Taylor Swift’s Secret Internet Police Are Now Targeting Periscope Users

Taylor Swift may be the queen of modern pop music, but her latest tour has ruffled more than a few feathers with its aggressive approach to controlling media distribution. The first to complain were photographers, many of whom believed the ‘1989’ creator’s photo release form to be outright ridiculous. As photographer Jason Sheldon explained in his open letter to Swift, the photo waivers for the pop star’s concerts stipulate that a photographer can use the images from the show only once and only within the published report on that performance. That means they can’t sell it to other editorial outlets, nor can they sell prints of the image in any way.

While this is not an entirely uncommon set of guidelines for a photo release, it is only the tip of the iceberg on for Swift. As COS points out, “the real kicker is not the rights it takes from the photogs, but what it gives Swift and her team. The contract states that Swift and Firefly Entertainment have the ability to use any concert photographer’s images themselves for any publicity or “non-commercial purpose” in perpetuity. In other words, they can use a photographer’s work in marketing material and not pay them a penny.”

None of these restrictions have applied to photos taken by fans, of course, but only because fans are rarely in a position to snap a high quality photo of Swift during her performance. The photos fans take are often zoomed in shot of the pop star taken from a great distance. They’re the kind of thing people share on their Snapchat story, or in a thread with friends who could not attend, which is a long way of saying the pictures fans captures are intended for non-commercial use. Apparently, this is still not good enough for Taylor Swift and/or her team because a new story circulating online points to even more aggressive restrictions being placed on media captured during Swift’s latest tour.

As TorrentFreak first broke late last week, Taylor Swift in her team have reportedly been issuing dozens of takedown notices to fans and media who use Periscope to capture her performances. The videos, often shared by some of the most passionate fans, are seen as apparently being viewed as copyright infringement. Swift has surrounded herself with a dedicated enforcement team called TAS Rights Management who swiftly take them offline. An example of one a takedown notice currently being distributed can be viewed below:

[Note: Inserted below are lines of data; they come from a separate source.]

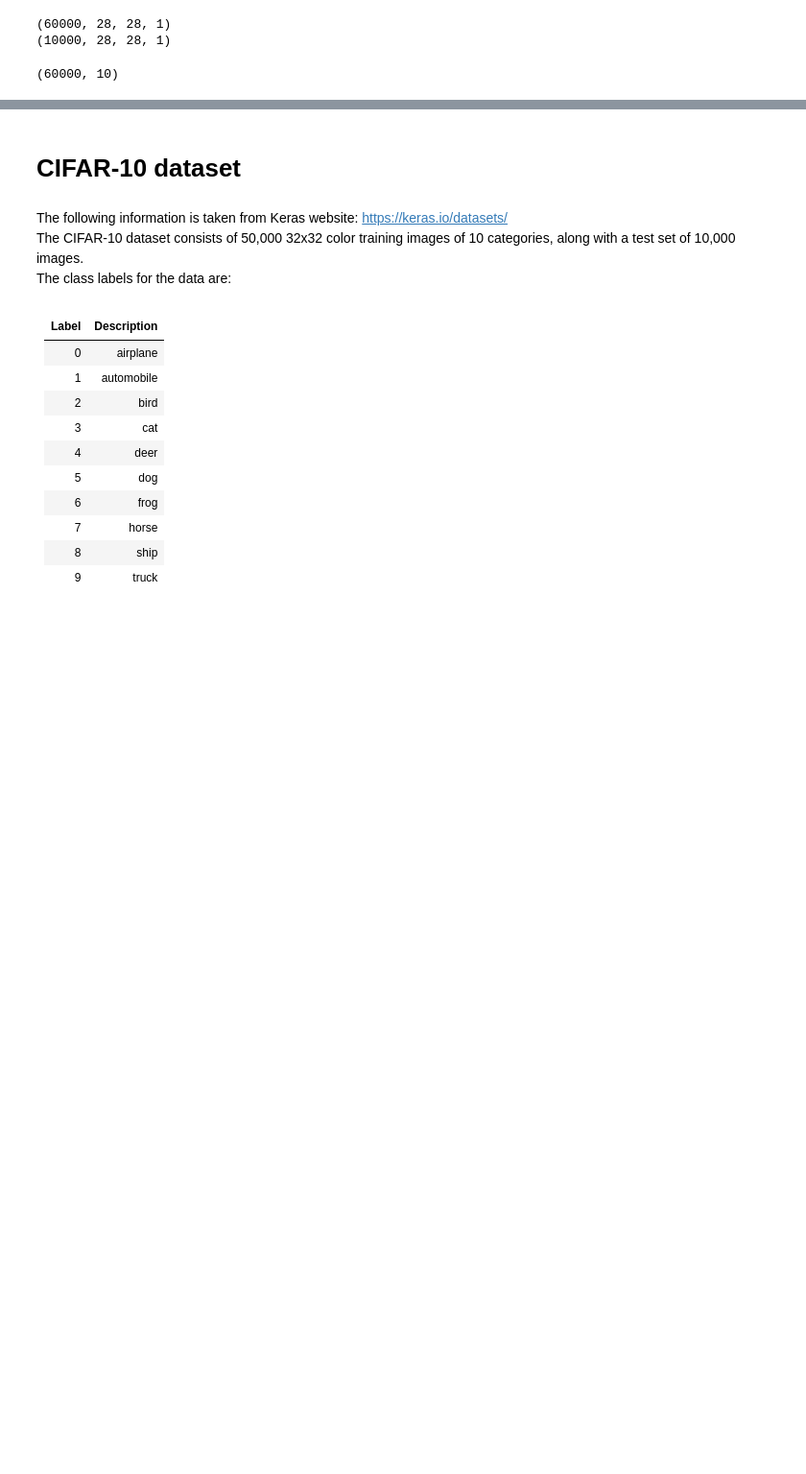
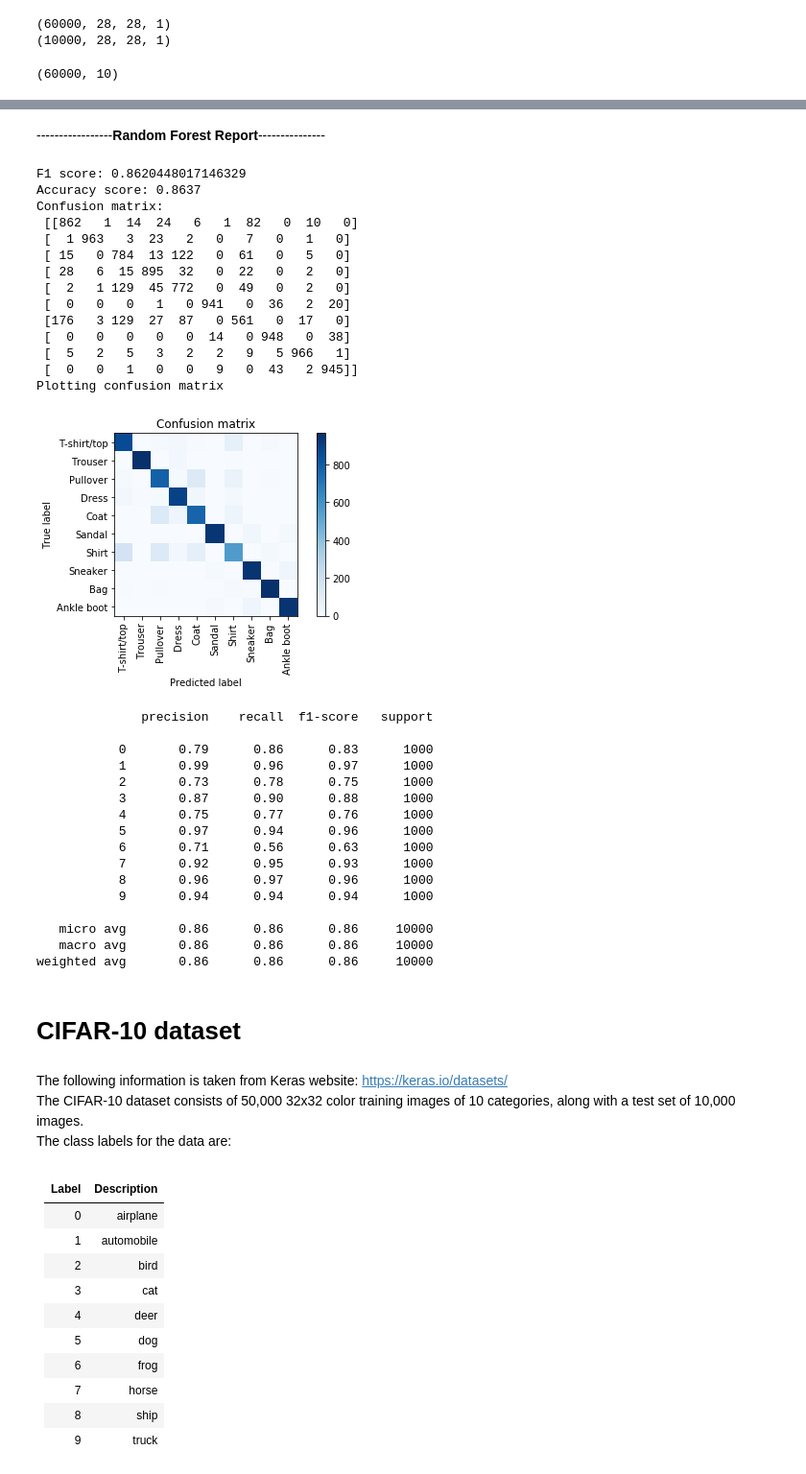
Before and after one commit to hgdangkhoi/Image-Classification-with-Fashion-MNIST-and-CIFAR-10, a Jupyter notebook: Image Classification with Fashion-MNIST and CIFAR-10.ipynb, the cells around one changed output, grey strips where cells are left out. Shown: that part at 96% size. Saved outputs shown, nothing was run; the diff lists cells and outputs as text; code cells hidden in the pictures; blank space fills up the shorter version.

```diff
--- a/Image Classification with Fashion-MNIST and CIFAR-10.ipynb
+++ b/Image Classification with Fashion-MNIST and CIFAR-10.ipynb
@@ -245,0 +282,7 @@ KeyboardInterrupt:
+# %%
+(x_train, y_train), (x_test, y_test) = fashion_mnist.load_data()
+print("Shape of x_train: {}".format(x_train.shape))
+print("Shape of y_train: {}".format(y_train.shape))
+print()
+print("Shape of x_test: {}".format(x_test.shape))
+print("Shape of y_test: {}".format(y_test.shape))
@@ -245,0 +295,11 @@ KeyboardInterrupt:
+# %%
+# Normalize the data
+x_train = x_train.astype('float32')
+x_test = x_test.astype('float32')
+x_train /= 255.0
+x_test /= 255.0
+# %%
+x_train = x_train.reshape(x_train.shape[0], x_train.shape[1] * x_train.shape[2])
+x_test = x_test.reshape(x_test.shape[0], x_test.shape[1] * x_test.shape[2])
+print(x_train.shape)
+print(x_test.shape)
@@ -245,0 +319,3 @@ KeyboardInterrupt:
+# %%
+random_forest = RandomForestClassifier(criterion='entropy', max_depth=70, n_estimators=100)
+random_forest.fit(x_train, y_train)
@@ -246,3 +330,52 @@ KeyboardInterrupt:
+# %%
+y_pred_forest = random_forest.predict(x_test)
+random_forest_f1 = metrics.f1_score(y_test, y_pred_forest, average= "weighted")
+random_forest_accuracy = metrics.accuracy_score(y_test, y_pred_forest)
+random_forest_cm = metrics.confusion_matrix(y_test, y_pred_forest)
+printmd("-----------------**Random Forest Report**---------------")
+print("F1 score: {}".format(random_forest_f1))
+print("Accuracy score: {}".format(random_forest_accuracy))
+print("Confusion matrix: \n", random_forest_cm)
+print('Plotting confusion matrix')
+
+plt.figure()
+plot_confusion_matrix(random_forest_cm, labelNames)
+plt.show()
+
+print(metrics.classification_report(y_test, y_pred_forest))
+# %% [output]
+-----------------**Random Forest Report**---------------
+F1 score: 0.8620448017146329
+Accuracy score: 0.8637
+Confusion matrix:
+ [[862   1  14  24   6   1  82   0  10   0]
+ [  1 963   3  23   2   0   7   0   1   0]
+ [ 15   0 784  13 122   0  61   0   5   0]
+ [ 28   6  15 895  32   0  22   0   2   0]
+ [  2   1 129  45 772   0  49   0   2   0]
+ [  0   0   0   1   0 941   0  36   2  20]
+ [176   3 129  27  87   0 561   0  17   0]
+ [  0   0   0   0   0  14   0 948   0  38]
+ [  5   2   5   3   2   2   9   5 966   1]
+ [  0   0   1   0   0   9   0  43   2 945]]
+Plotting confusion matrix
+[figure, added]
+              precision    recall  f1-score   support
+
+           0       0.79      0.86      0.83      1000
+           1       0.99      0.96      0.97      1000
+           2       0.73      0.78      0.75      1000
+           3       0.87      0.90      0.88      1000
+           4       0.75      0.77      0.76      1000
+           5       0.97      0.94      0.96      1000
+           6       0.71      0.56      0.63      1000
+           7       0.92      0.95      0.93      1000
+           8       0.96      0.97      0.96      1000
+           9       0.94      0.94      0.94      1000
+
+   micro avg       0.86      0.86      0.86     10000
+   macro avg       0.86      0.86      0.86     10000
+weighted avg       0.86      0.86      0.86     10000
 # %% [markdown]
 # CIFAR-10 dataset
 # %% [markdown]
```
Also changed, not shown: parts of 25 cells of this notebook.
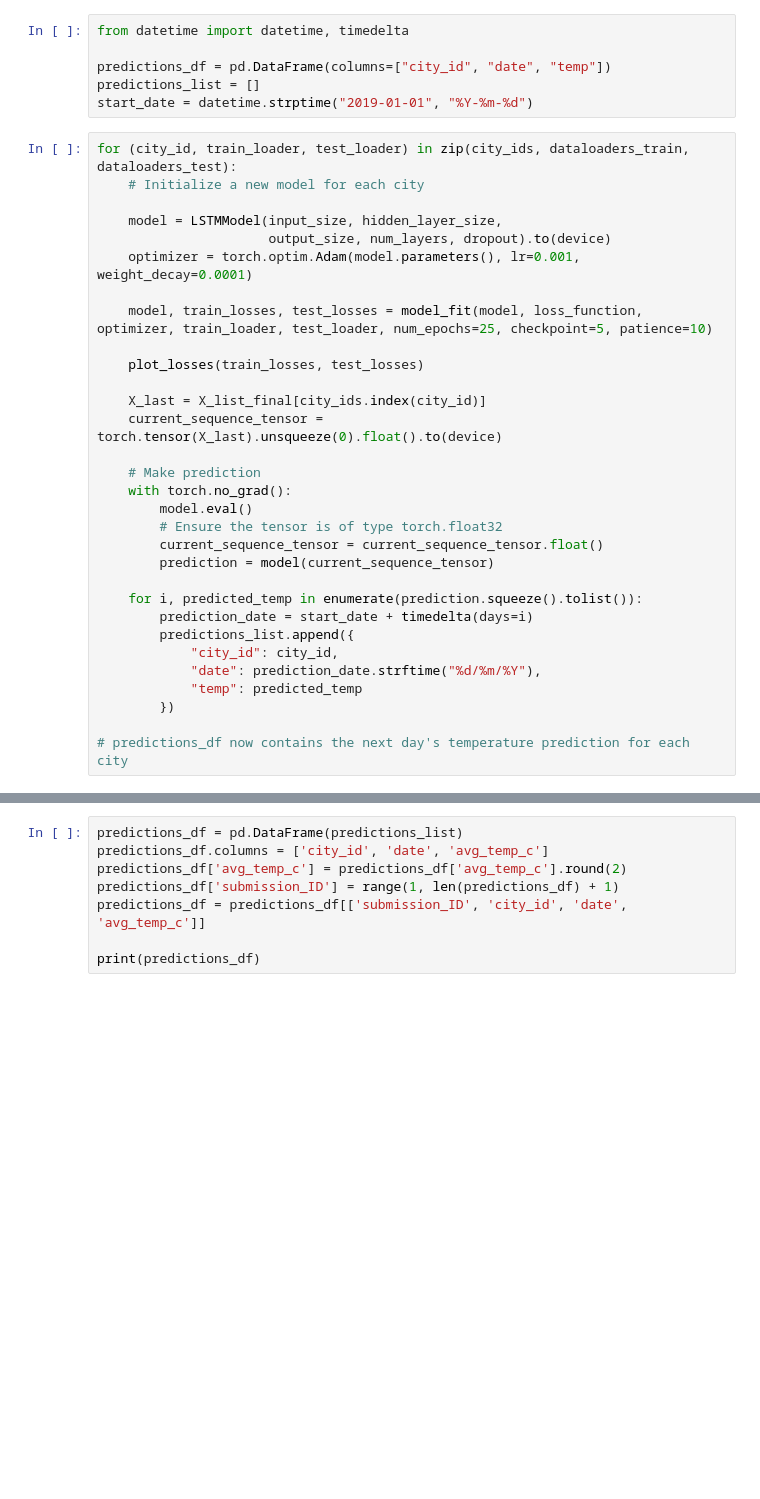
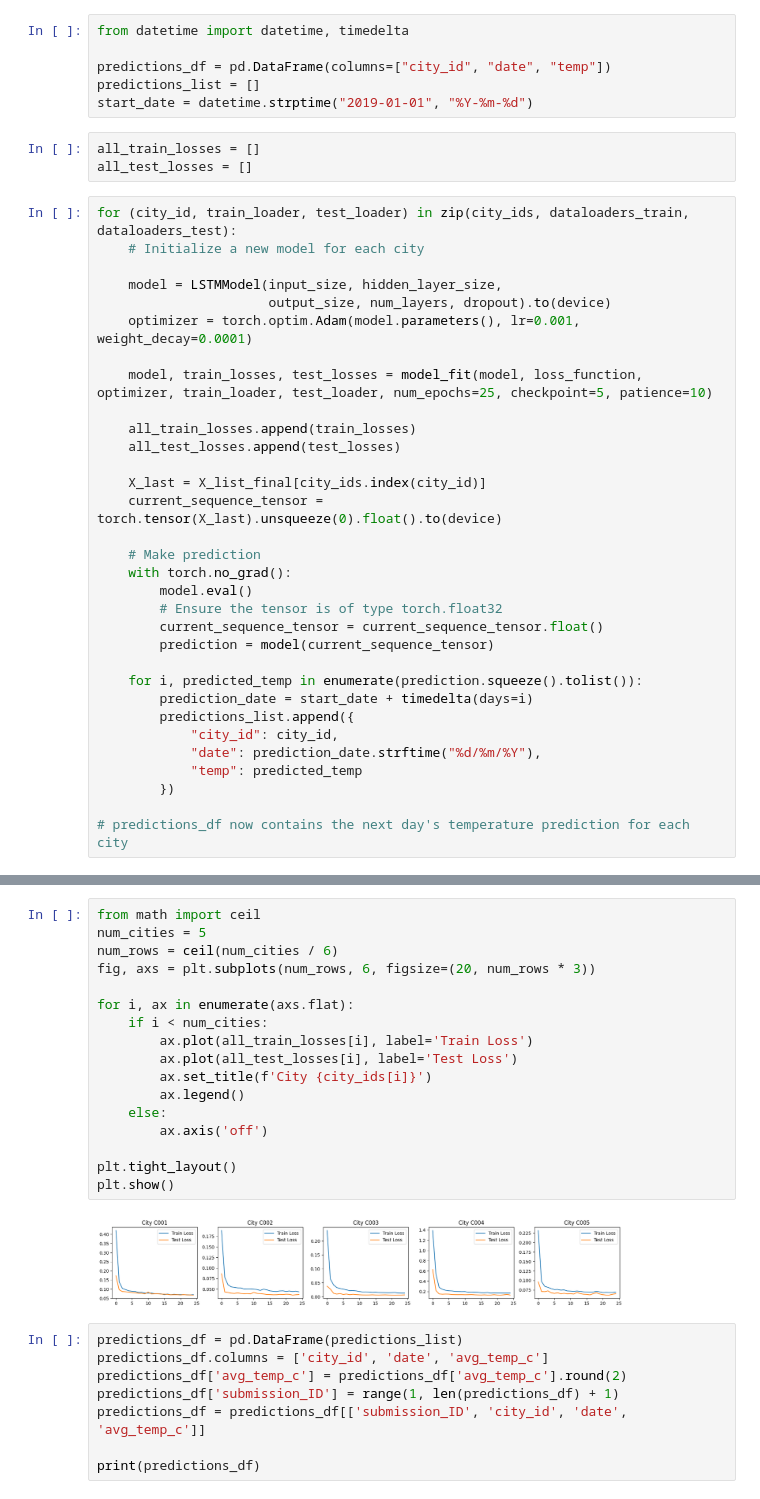
Before and after one commit to Team-Optima/predicta-predication, a Jupyter notebook: models/torch-lstm-2v.ipynb, the cells around one changed output, grey strips where cells are left out. Saved outputs shown, nothing was run; the diff lists cells and outputs as text; blank space fills up the shorter version.

```diff
--- a/models/torch-lstm-2v.ipynb
+++ b/models/torch-lstm-2v.ipynb
@@ -261,6 +261,9 @@ from datetime import datetime, timedelta
 predictions_df = pd.DataFrame(columns=["city_id", "date", "temp"])
 predictions_list = []
 start_date = datetime.strptime("2019-01-01", "%Y-%m-%d")
+# %%
+all_train_losses = []
+all_test_losses = []
 # %%
 for (city_id, train_loader, test_loader) in zip(city_ids, dataloaders_train, dataloaders_test):
     # Initialize a new model for each city
@@ -271,7 +274,8 @@ for (city_id, train_loader, test_loader) in zip(city_ids, dataloaders_train, dat
 
     model, train_losses, test_losses = model_fit(model, loss_function, optimizer, train_loader, test_loader, num_epochs=25, checkpoint=5, patience=10)
 
-    plot_losses(train_losses, test_losses)
+    all_train_losses.append(train_losses)
+    all_test_losses.append(test_losses)
 
     X_last = X_list_final[city_ids.index(city_id)]
     current_sequence_tensor = torch.tensor(X_last).unsqueeze(0).float().to(device)
@@ -326,3 +317,22 @@ Epoch 25/25: Train Loss = 0.0691, Test Loss = 0.0618
+# %%
+from math import ceil
+num_cities = 5
+num_rows = ceil(num_cities / 6)
+fig, axs = plt.subplots(num_rows, 6, figsize=(20, num_rows * 3))
+
+for i, ax in enumerate(axs.flat):
+    if i < num_cities:
+        ax.plot(all_train_losses[i], label='Train Loss')
+        ax.plot(all_test_losses[i], label='Test Loss')
+        ax.set_title(f'City {city_ids[i]}')
+        ax.legend()
+    else:
+        ax.axis('off')
+
+plt.tight_layout()
+plt.show()
+# %% [output]
+[figure, added]
 # %%
 predictions_df = pd.DataFrame(predictions_list)
 predictions_df.columns = ['city_id', 'date', 'avg_temp_c']
```
Also changed, not shown: parts of 7 cells of this notebook.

As far as we know, Taylor Swift is the only artist who has assembled an entire takedown task force to protect what she perceives a copyrighted material. She is not, however, the only person to issue takedown notices for Periscope broadcasts. Many brands, including sports organizations like the NFL, NBA, WWE and Premier League, also have teams working to make sure their broadcasts are not replicated or shown without their consent.

While we understand Swift’s desire to keep the best parts of her show a secret for those who pay to see her, we can’t help but feel her secret task force may eventually do more harm than good. A big part of why we enjoy social media as a culture is the way it allows us to share experiences instantaneously. Swift is essentially trying to prevent that type of interaction from happening whenever the media being shared involves her, and in a way its only serving to mute her most dedicated fans. Call us crazy, but we don’t really see the benefit in that. Do you?

James Shotwell

James Shotwell is the Director of Customer Engagement at Haulix and host of the company's podcast, Inside Music. He is also a public speaker known for promoting careers in the entertainment industry, as well as an entertainment journalist with over a decade of experience. His bylines include Rolling Stone, Alternative Press, Substream Magazine, Nu Sound, and Under The Gun Review, among other popular outlets.